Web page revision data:
++++++++
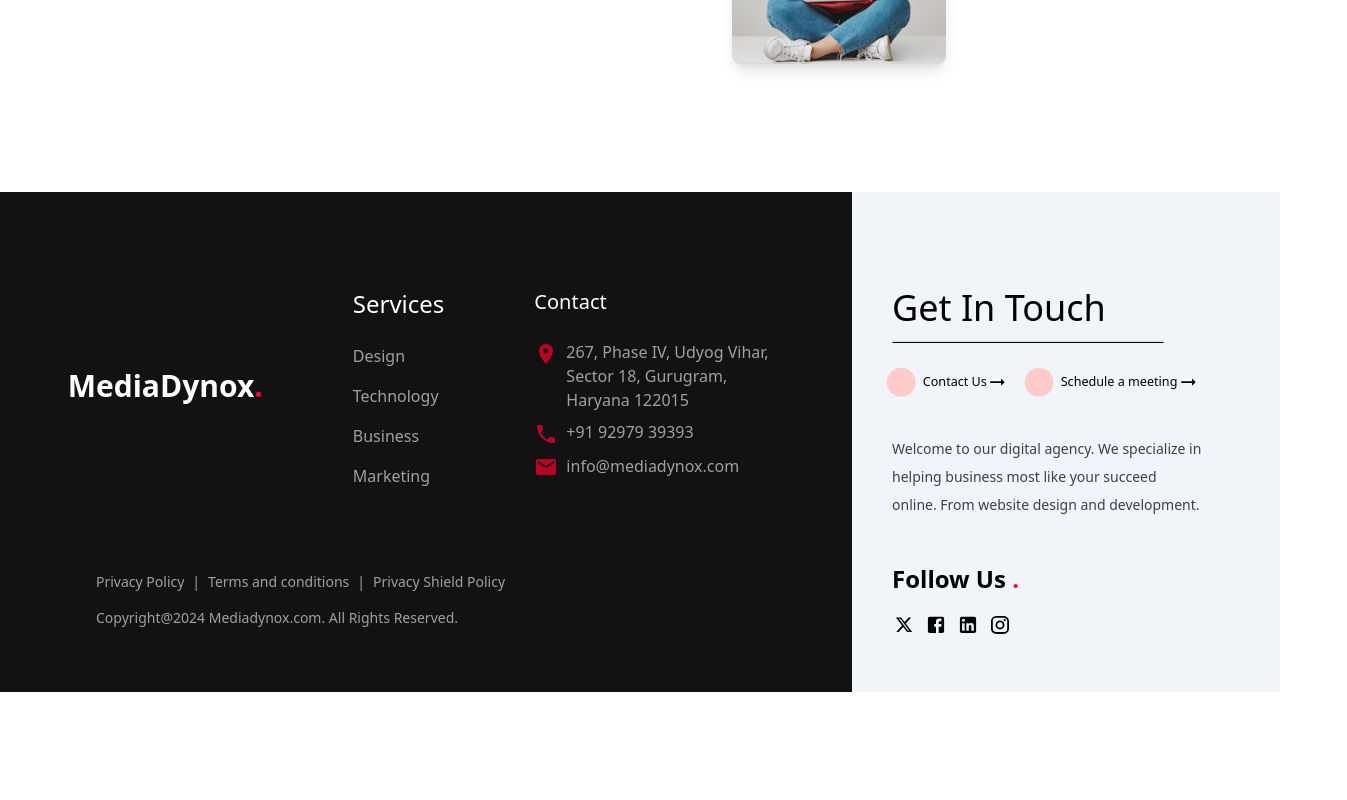
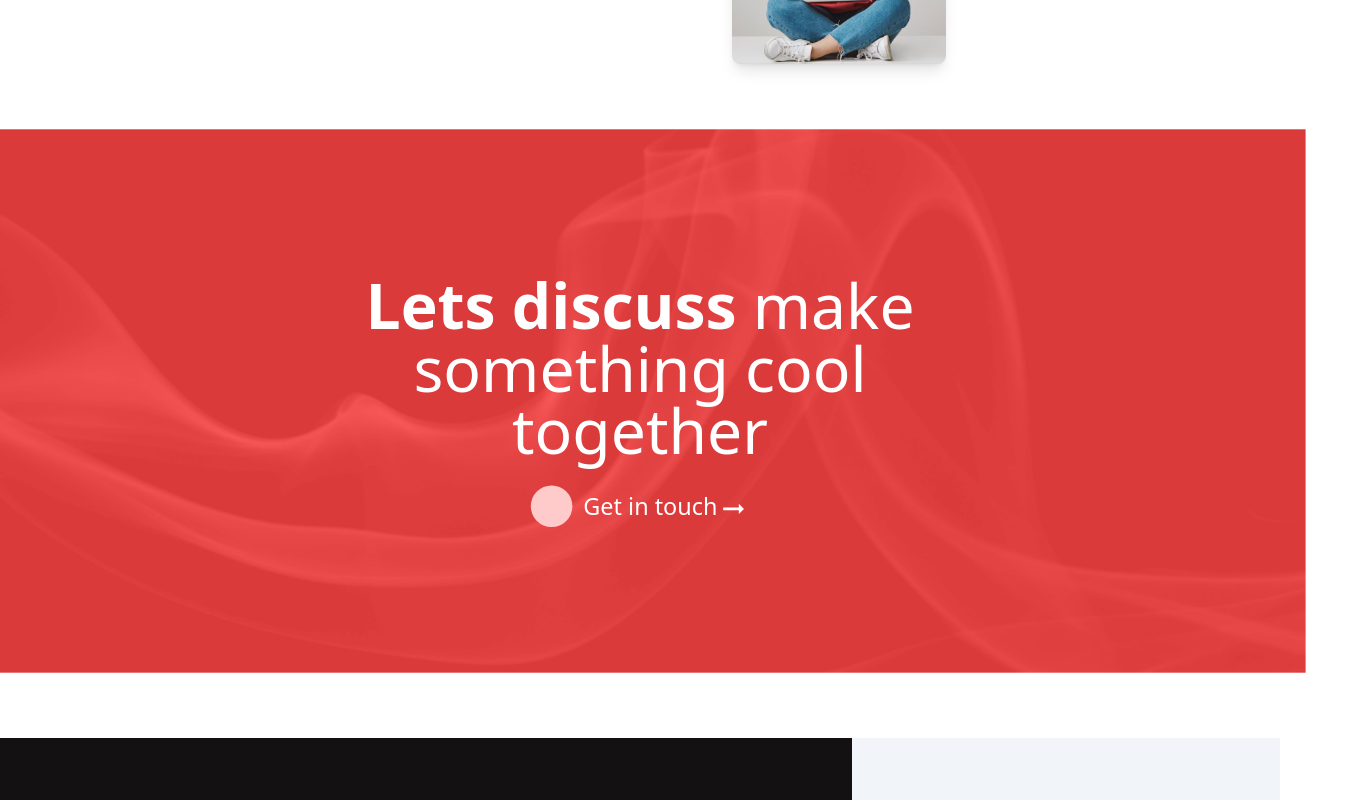
Before and after one commit to rkcoola792/media-dynox-revamped, a React (Vite) app: page / in a window 1280 px wide. Shown: the part 500-1300 px from the top of the page, 1347 px wide, since content can reach past the window. Before the commit the page ends 1192 px from the top, so only its background shows below. Built offline with nearby package versions, Linux system fonts and the light colour scheme.

Commit message:
get in touch animation done

```diff
--- a/src/components/Homepage/Homepage.jsx
+++ b/src/components/Homepage/Homepage.jsx
@@ -1,11 +1,13 @@
 import React from 'react'
 import Section1 from './Section1'
-import Example from '../Test/Test'
+import Section9 from './Section9'
 
 const Homepage = () => {
   return (
     <div className='homepage'>
       <Section1></Section1>
+      <Section9></Section9>
+
 
     </div>
   )
--- a/src/components/Homepage/Section9.jsx
+++ b/src/components/Homepage/Section9.jsx
@@ -5,7 +5,17 @@ import Explore from "../Explore/Explore";
 
 const Section9 = () => {
   return (
-    <div className="relative w-full  flex justify-center mt-24 px-8 ">
+    <motion.div
+      className="relative w-full  flex justify-center mt-32 px-8 "
+      initial={{ opacity: 0, y: 75 }}
+      whileInView={{
+        opacity: 1,
+        y: 0,
+        scale: 1.3,
+        // boxShadow: "0px 0px 10px 50px rgba(255, 0, 0, 0.5)",
+      }}
+      transition={{ duration: 0.5, delay: 0.1 }}
+    >
       <img src="/cta-banner.png" alt="" className="h-[200px] sm:h-full " />
       <motion.h1
         className="absolute top-[20%] md:text-5xl sm:text-3xl  text-white text-center lg:top-28 sm:top-20 sm:leading-[70px] sm:w-[50%] font-thin text-3xl w-[80%]"
@@ -24,7 +34,7 @@ const Section9 = () => {
       >
         <Explore text="Get in touch" color="white"></Explore>
       </motion.div>
-    </div>
+    </motion.div>
   );
 };
 
```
++++++++
# WHAT YOU WILL DO
Output each line above exactly. Skip the images.

# RESPONSE
Before and after one commit to rkcoola792/media-dynox-revamped, a React (Vite) app: page / in a window 1280 px wide. Shown: the part 500-1300 px from the top of the page, 1347 px wide, since content can reach past the window. Before the commit the page ends 1192 px from the top, so only its background shows below. Built offline with nearby package versions, Linux system fonts and the light colour scheme.

Commit message:
get in touch animation done

```diff
--- a/src/components/Homepage/Homepage.jsx
+++ b/src/components/Homepage/Homepage.jsx
@@ -1,11 +1,13 @@
 import React from 'react'
 import Section1 from './Section1'
-import Example from '../Test/Test'
+import Section9 from './Section9'
 
 const Homepage = () => {
   return (
     <div className='homepage'>
       <Section1></Section1>
+      <Section9></Section9>
+
 
     </div>
   )
--- a/src/components/Homepage/Section9.jsx
+++ b/src/components/Homepage/Section9.jsx
@@ -5,7 +5,17 @@ import Explore from "../Explore/Explore";
 
 const Section9 = () => {
   return (
-    <div className="relative w-full  flex justify-center mt-24 px-8 ">
+    <motion.div
+      className="relative w-full  flex justify-center mt-32 px-8 "
+      initial={{ opacity: 0, y: 75 }}
+      whileInView={{
+        opacity: 1,
+        y: 0,
+        scale: 1.3,
+        // boxShadow: "0px 0px 10px 50px rgba(255, 0, 0, 0.5)",
+      }}
+      transition={{ duration: 0.5, delay: 0.1 }}
+    >
       <img src="/cta-banner.png" alt="" className="h-[200px] sm:h-full " />
       <motion.h1
         className="absolute top-[20%] md:text-5xl sm:text-3xl  text-white text-center lg:top-28 sm:top-20 sm:leading-[70px] sm:w-[50%] font-thin text-3xl w-[80%]"
@@ -24,7 +34,7 @@ const Section9 = () => {
       >
         <Explore text="Get in touch" color="white"></Explore>
       </motion.div>
-    </div>
+    </motion.div>
   );
 };
 
```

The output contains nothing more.